عدد المساهمات : 37967
تاريخ التسجيل : 21/09/2009
|موضوع: May 09, 2015 The help of the Church in the thaw in relations between the U الأحد 10 مايو 2015, 5:43 am|| |
May 09, 2015
- اقتباس :
The help of the Church in the thaw in relations between the US and Cuba
(©Ansa) Obama and Raúl Castro shake hands
Tomorrow, Raúl Castro will be meeting Francis in the Vatican, ahead of the Pope’s visit to the island in September, on his way to the US
- اقتباس :
The Pope’s meeting with Raúl Castro is just around the corner. The 85-year-old Cuban president, Fidel’s brother, in the protagonist – alongside US President Barack Obama – of the historic thaw in relations between the two countries, a diplomatic initiative which the Holy See has discreetly helped ease along. Castro requested an audience with Pope Francis, adding this Vatican leg to a journey that took him first to Algeria and then Moscow.
Other than the global prospects for Latin America, triggered by the recent Panama summit, which was attended by the Vatican Secretary of State Cardinal Pietro Parolin, there are also diplomatic and ecclesial questions on the agenda in terms of the Holy See’s relationship with Havana.
As far as the former are concerned, the aim is to continue and to beef up dialogue between Cuba and the Holy See after a cold war that has lasted decades. A long history that has given rise to tensions and problems that cannot easily be resolved. As part of the package of requests Cuba wishes to address to the US, the island plans to ask for the return of the historic military base of Guantanamo, the US’s military outpost on the island and in Latin America. The big issue, however, is the embargo, which has an impact on financial, commercial and cultural relations. The positive signs represented by the first contact between the two countries through the possibility of travel is contributing to a lessening of tensions. But we must not forget that in order for restrictive measures to be cancelled, approval is first needed from Congress and the course of action upheld by Obama may not necessarily receive the required consensus.
Another important point worth remembering, is that up until now, the Cuban government has used the US embargo as a justification for policies of economic control over the island and its population. Pope Francis is in a position to help the resumed dialogue process, backing calls for the embargo to be lifted, while at the same time asking the Cuban government to do its bit to advance the thaw in relations and move in the direction of freedom in order to improve the living conditions of the population.
The Catholic Church in Cuba has been backing the dialogue process for many years, in order to encourage Cuba to open itself up to the world, and the world to open itself up to Cuba, to coin a phrase used by John Paul II. The Holy See promoted the thaw in US-Cuban relations, in tune with the efforts of local bishops led by Cardinal Jaime Lucas Ortega y Alamino. They have asked the Cuban government for permission to build new churches and for improvements in communication and transport. They hope to have greater access to communication channels and that this communication will not just be limited to a quarter of an hour each year.

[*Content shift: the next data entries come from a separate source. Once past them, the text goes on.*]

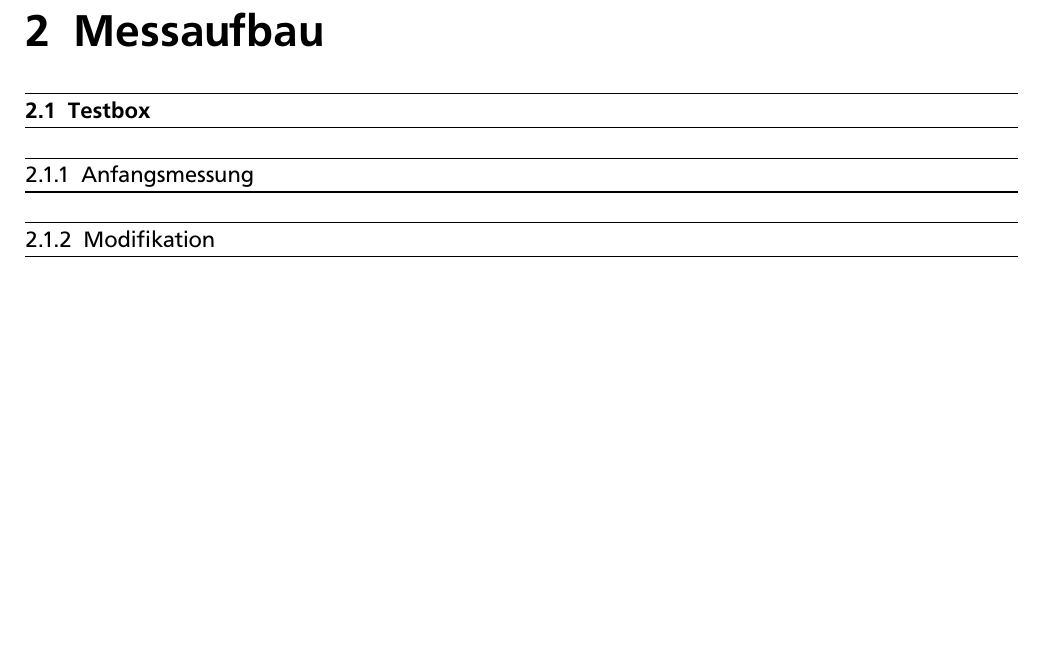
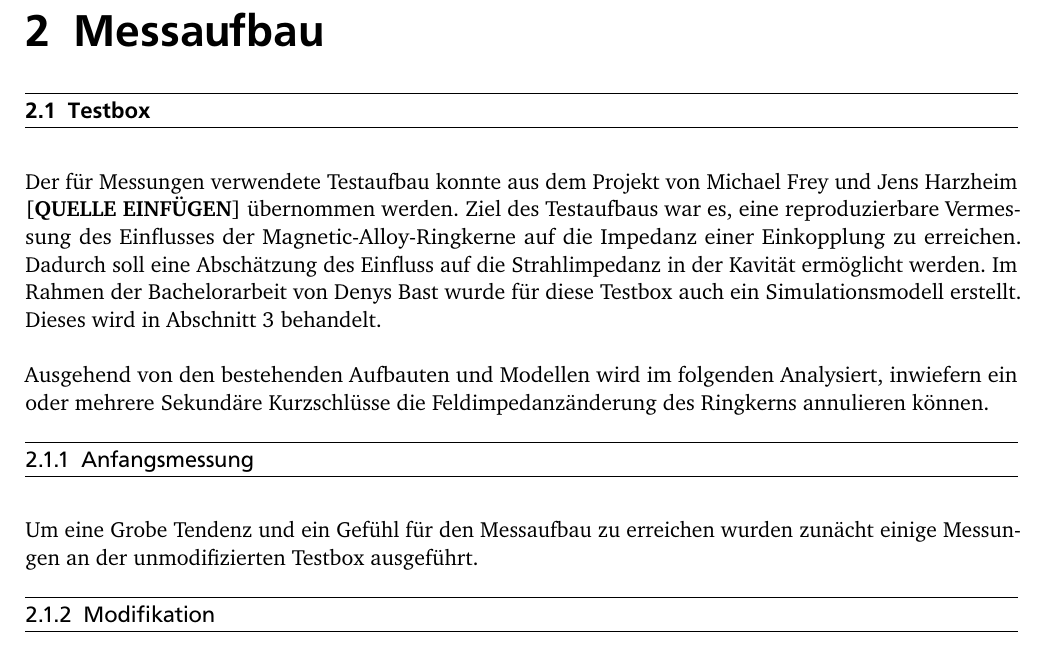
Before and after one commit to BenjaminNorthe/ProjektseminarBeschleunigertechnik, a LaTeX document (Ausarbeitung/Bericht/Mainfile/ProjektseminarBeschleunigung.tex, which reads Ausarbeitung/Bericht/Inputfiles/Chapters/Testbox.tex): part of page 7 of 32, cut so that both start at the same text. The pictures show the PDF file Ausarbeitung/Bericht/Mainfile/ProjektseminarBeschleunigung.pdf that the author committed with the source.

Commit message:
ausarbeitung testbox begonnen

```diff
--- a/Ausarbeitung/Bericht/Inputfiles/Chapters/Testbox.tex
+++ b/Ausarbeitung/Bericht/Inputfiles/Chapters/Testbox.tex
@@ -1,5 +1,9 @@
 \section{Testbox}
+Der f\"ur Messungen verwendete Testaufbau konnte aus dem Projekt von Michael Frey und Jens Harzheim [\textbf{QUELLE EINF\"UGEN}] \"ubernommen werden. Ziel des Testaufbaus war es, eine reproduzierbare Vermessung des Einflusses der Magnetic-Alloy-Ringkerne auf die Impedanz einer Einkopplung zu erreichen. Dadurch soll eine Absch\"atzung des Einfluss auf die Strahlimpedanz in der Kavit\"at erm\"oglicht werden. Im Rahmen der Bachelorarbeit von Denys Bast wurde f\"ur diese Testbox auch ein Simulationsmodell erstellt. Dieses wird in Abschnitt~\ref{ch:sim} behandelt.
+\par
+Ausgehend von den bestehenden Aufbauten und Modellen wird im folgenden Analysiert, inwiefern ein oder mehrere Sekund\"are Kurzschl\"usse die Feldimpedanz\"anderung des Ringkerns annulieren k\"onnen.
 
 \subsection{Anfangsmessung}
+Um eine Grobe Tendenz und ein Gef\"uhl f\"ur den Messaufbau zu erreichen wurden zun\"acht einige Messungen an der unmodifizierten Testbox ausgef\"uhrt.
 
 \subsection{Modifikation}
```
Also changed, not shown: Ausarbeitung/Bericht/Mainfile/ProjektseminarBeschleunigung.tex (+1 -0 lines), Ausarbeitung/Bericht/Mainfile/ProjektseminarBeschleunigung.pdf.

The hope is that tomorrow’s audience, as well as the Pope’s visit to the island this coming September, as part of the same trip that will, significantly, also include visits to Washington, to the White House and to Congress, will all have positive and concrete consequences. The recent history of relations between the Vatican and Cuba, has shown that these kinds of events are always marked by concessions made by the Cuban government, for example the re-introduction of Christmas as a public holiday, which was announced before John Paul II’s visit to the Caribbean island.